As an improviser MacDonald has recorded and performed with Elliott Sharp, Billy Martin, Steven Crammer, Aakash Mittal, Colin Stetson, Gideon Forbes, Peter Evans, Tim Feeney, Todd Sickafoose, Theo Metz, and many others. He has revolutionized improvising on the marimba, by creating new music languages, interfaces with technology, and various innovative mallets and preparations to the instrument.
As a new-music percussionist he was a founding member of Alarm Will Sound, a new-music chamber orchestra. Alarm Will Sound is currently regarded as one of the foremost new music ensembles in the country and MacDonald made five recordings with them, on the Nonesuch and Cantaloupe labels, and toured the U.S., Europe, and Russia. He was with the group from their beginning in 2001 to 2014, at which point he left to pursue other projects. MacDonald currently performs with the New Jersey Percussion Ensemble and with that group has appeared on a PASIC Showcase concert as well as events in New York City and New Jersey.
As an interpretive solo marimbist, MacDonald has commissioned many works from other composers, including Charles Wuorinen, Robert Morris, Caleb Burhans, Don Freund, Peter Jarvis, Elliott Sharp, David Saperstein, Michael Udow, and Stuart Saunders Smith. To date MacDonald has released over 20 solo marimba recordings, and he is currently releasing one full-length recording every week for a year, producing the largest body of recorded marimba music ever.
-Senior Fulbright-Nehru Fellowship, 2013/2014, for Dhrupad studies in India with the Gundecha Brothers -Yaddo -Ragdale
WBGO.org: “The opening track, ‘Kid Tao Mammal (Unworldliness Weirdo),’ which has its premiere here, was composed for this project by percussionist Payton MacDonald, a founding member of Alarm Will Sound. It’s an excellent representation of the album, shining a light on all parties involved: note the zip-lining orchestral figures that set up Medeski’s funky electric piano solo, and the tensile hush that descends about four minutes in.”

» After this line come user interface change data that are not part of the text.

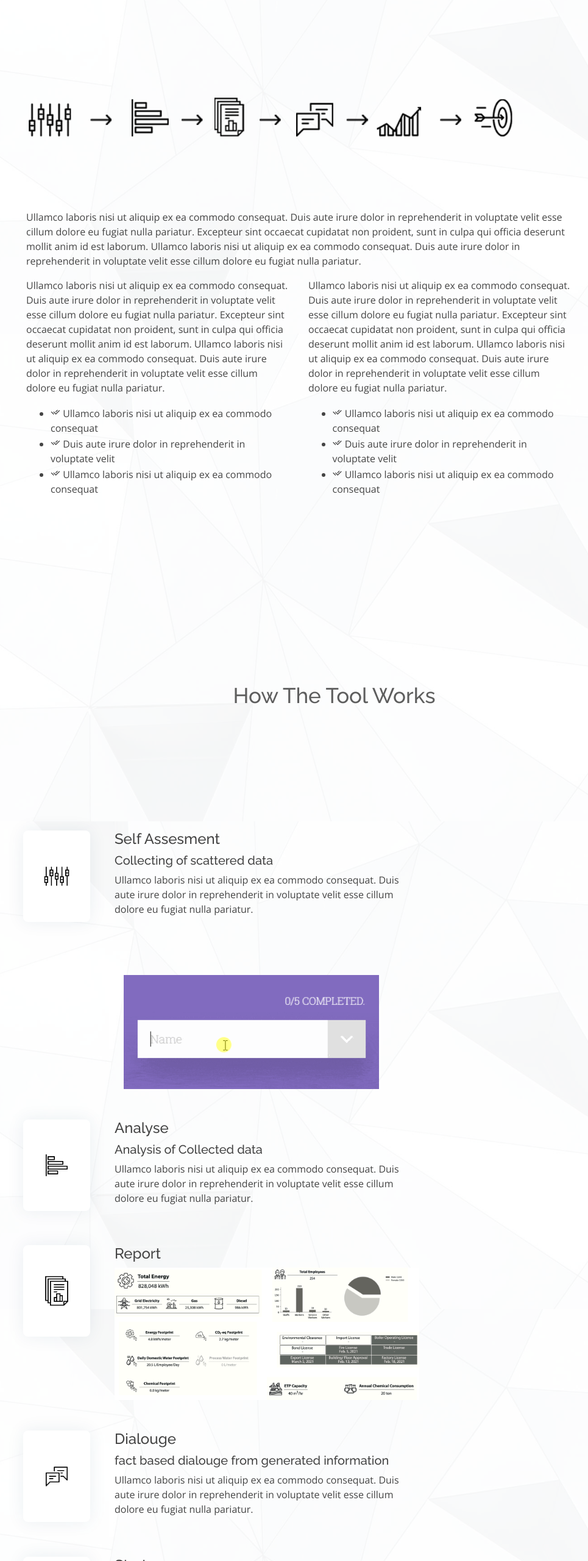
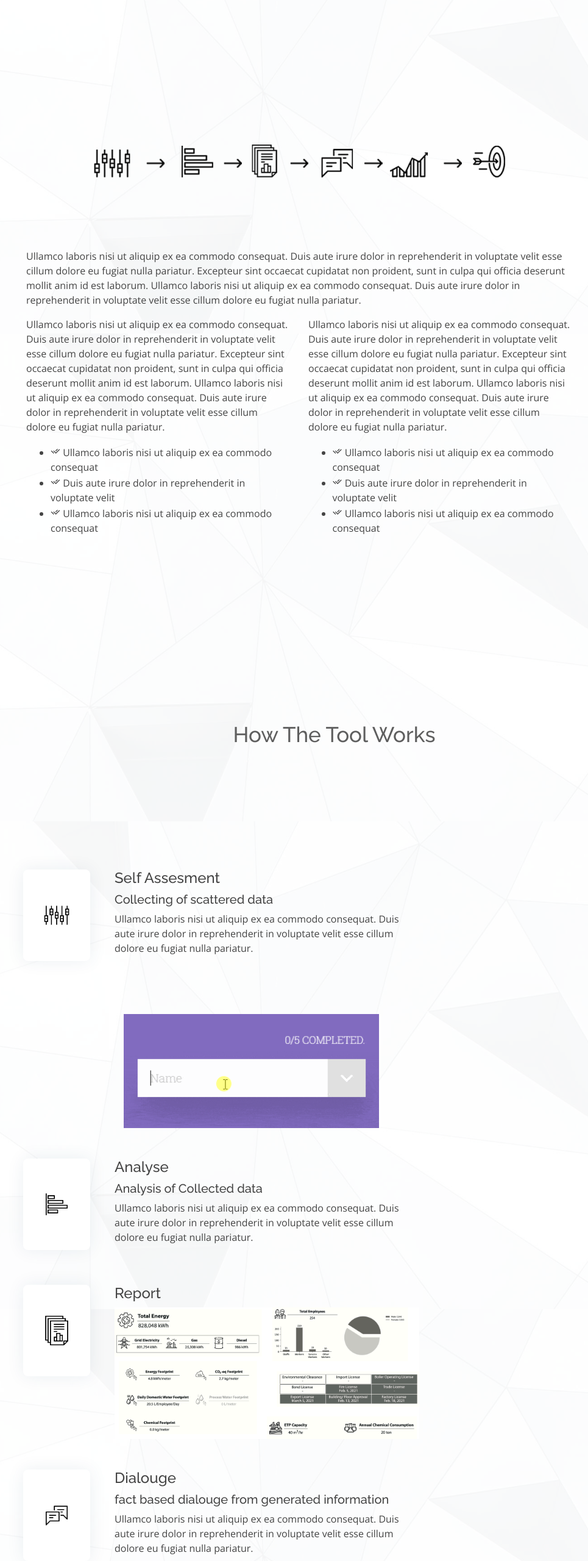
Before and after one commit to Meraj-Kazi/The-Umbertine, a plain HTML site: page index.html in a window 1280 px wide. Shown: the part 1671-4231 px from the top of the page at 61% size, without its empty margins (242-1207 px from the left). Drawn offline with nearby package versions, Linux system fonts and the light colour scheme.

Commit message:
minor change

```diff
--- a/index.html
+++ b/index.html
@@ -253,13 +253,13 @@
                 <div class="container position-relative" data-aos="fade-up" data-aos-delay="100">
 
                     <div class="row icon-boxes">
-                        <div class="col-lg-2" data-aos="zoom-in" data-aos-delay="200">
+                        <div class="col-md-3" data-aos="zoom-in" data-aos-delay="200">
                             <!-- BLANK DIV -->
                         </div>
                         <div class="col-md-8 d-flex align-items-stretch" data-aos="zoom-in" data-aos-delay="200">
-                            <img src="assets/img/tool-icons-2.png" style="width: 800px; height: auto;">
-                        </div>
-                        <div class="col-lg-2" data-aos="zoom-in" data-aos-delay="200">
+                            <img class="container" src="assets/img/tool-icons-2.png">
+                        </div>
+                        <div class="col-md-1" data-aos="zoom-in" data-aos-delay="200">
                             <!-- BLANK DIV -->
                         </div>
 
@@ -458,7 +458,7 @@
                             </div>
                             <div class="col-md-7 text-left" data-aos="zoom-in" data-aos-delay="300">
                                 <h4>Report</h4>
-                                <img src="assets/img/tool/report-2.PNG" style="width: 500px; height: auto;">
+                                <img src="assets/img/tool/report-2.png" style="width: 500px; height: auto;">
                             </div>
                         </div>
 
```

Freejazzblog.org: “It is during Payton Solo, that I gained my first real appreciation for the way MacDonald plays the marimba. There is a real earthiness that exudes from the instrument’s resonance as sticks hit wood . . . definitely one of the best things I have heard in a while.”